▶ **Content revision data**:
--------
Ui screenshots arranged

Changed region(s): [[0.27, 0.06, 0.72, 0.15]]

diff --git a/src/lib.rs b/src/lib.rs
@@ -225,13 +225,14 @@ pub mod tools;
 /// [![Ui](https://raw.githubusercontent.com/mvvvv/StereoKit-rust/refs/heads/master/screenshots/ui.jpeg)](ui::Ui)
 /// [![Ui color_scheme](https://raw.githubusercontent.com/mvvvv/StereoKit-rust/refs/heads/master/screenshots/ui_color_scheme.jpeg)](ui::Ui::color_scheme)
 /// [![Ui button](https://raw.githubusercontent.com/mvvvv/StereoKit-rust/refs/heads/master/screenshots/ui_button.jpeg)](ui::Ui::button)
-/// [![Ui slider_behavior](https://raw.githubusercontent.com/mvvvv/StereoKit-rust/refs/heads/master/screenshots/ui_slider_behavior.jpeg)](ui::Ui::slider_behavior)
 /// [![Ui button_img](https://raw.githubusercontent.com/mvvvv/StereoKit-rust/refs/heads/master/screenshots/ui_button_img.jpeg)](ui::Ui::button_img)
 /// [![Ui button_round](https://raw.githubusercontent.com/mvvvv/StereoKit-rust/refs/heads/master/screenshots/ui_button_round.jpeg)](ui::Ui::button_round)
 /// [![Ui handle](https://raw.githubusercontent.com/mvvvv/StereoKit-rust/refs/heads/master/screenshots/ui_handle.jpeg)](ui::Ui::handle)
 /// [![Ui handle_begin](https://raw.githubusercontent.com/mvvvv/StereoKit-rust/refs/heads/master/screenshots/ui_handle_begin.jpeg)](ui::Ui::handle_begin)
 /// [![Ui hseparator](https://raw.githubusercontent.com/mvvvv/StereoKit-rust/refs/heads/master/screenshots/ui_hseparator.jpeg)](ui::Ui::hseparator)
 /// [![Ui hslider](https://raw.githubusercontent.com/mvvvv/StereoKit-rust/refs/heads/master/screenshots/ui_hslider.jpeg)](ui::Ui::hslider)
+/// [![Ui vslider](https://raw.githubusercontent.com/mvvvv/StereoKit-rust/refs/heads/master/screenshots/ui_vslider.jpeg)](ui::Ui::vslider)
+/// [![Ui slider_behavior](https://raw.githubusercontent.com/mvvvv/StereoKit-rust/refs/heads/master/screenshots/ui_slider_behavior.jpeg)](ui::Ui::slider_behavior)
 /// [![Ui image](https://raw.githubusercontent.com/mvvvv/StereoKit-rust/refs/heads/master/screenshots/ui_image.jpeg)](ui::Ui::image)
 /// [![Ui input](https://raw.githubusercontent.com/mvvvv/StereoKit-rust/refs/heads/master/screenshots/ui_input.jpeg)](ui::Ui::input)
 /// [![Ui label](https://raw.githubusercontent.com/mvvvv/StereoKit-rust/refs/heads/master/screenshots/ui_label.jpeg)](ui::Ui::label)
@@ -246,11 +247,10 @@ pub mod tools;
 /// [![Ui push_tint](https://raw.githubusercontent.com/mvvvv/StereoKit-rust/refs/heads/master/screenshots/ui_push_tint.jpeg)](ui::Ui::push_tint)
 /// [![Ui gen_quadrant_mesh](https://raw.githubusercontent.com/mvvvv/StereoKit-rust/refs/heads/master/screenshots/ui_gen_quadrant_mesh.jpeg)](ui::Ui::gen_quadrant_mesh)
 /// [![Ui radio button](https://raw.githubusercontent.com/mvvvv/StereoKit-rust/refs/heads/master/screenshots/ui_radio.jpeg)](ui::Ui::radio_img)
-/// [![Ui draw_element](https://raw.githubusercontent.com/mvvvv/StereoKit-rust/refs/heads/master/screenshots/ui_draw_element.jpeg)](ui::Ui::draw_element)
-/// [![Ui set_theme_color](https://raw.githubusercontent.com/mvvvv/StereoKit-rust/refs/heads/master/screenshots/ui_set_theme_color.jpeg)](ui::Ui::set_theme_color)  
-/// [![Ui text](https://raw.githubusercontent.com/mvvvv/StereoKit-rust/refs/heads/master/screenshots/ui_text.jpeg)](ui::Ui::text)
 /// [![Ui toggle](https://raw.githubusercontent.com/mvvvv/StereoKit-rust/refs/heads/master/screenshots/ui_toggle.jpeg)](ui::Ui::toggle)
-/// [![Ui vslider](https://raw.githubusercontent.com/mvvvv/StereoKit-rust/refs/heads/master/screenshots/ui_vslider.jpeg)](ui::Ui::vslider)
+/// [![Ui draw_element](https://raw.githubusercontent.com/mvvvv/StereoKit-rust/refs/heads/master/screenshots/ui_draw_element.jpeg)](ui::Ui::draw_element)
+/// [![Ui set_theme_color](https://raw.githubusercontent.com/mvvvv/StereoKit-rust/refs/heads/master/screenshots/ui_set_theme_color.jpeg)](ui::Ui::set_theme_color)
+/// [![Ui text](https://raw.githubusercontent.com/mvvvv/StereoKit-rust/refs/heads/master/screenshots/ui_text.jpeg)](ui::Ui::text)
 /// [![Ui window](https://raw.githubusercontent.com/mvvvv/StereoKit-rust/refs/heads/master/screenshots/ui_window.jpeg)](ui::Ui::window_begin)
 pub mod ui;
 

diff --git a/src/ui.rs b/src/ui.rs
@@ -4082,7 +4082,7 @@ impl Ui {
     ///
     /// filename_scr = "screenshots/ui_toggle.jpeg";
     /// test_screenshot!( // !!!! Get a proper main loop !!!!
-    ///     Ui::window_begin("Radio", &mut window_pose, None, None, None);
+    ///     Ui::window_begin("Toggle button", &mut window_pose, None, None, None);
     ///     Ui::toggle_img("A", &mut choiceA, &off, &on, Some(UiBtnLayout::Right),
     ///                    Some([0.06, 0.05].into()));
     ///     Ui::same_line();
--------
▶ **BRIEF**: Copy out the lines of the records above in which the string "text" appears.

▶ **EXPECTED OUTPUT**:
-/// [![Ui text](https://raw.githubusercontent.com/mvvvv/StereoKit-rust/refs/heads/master/screenshots/ui_text.jpeg)](ui::Ui::text)
+/// [![Ui text](https://raw.githubusercontent.com/mvvvv/StereoKit-rust/refs/heads/master/screenshots/ui_text.jpeg)](ui::Ui::text)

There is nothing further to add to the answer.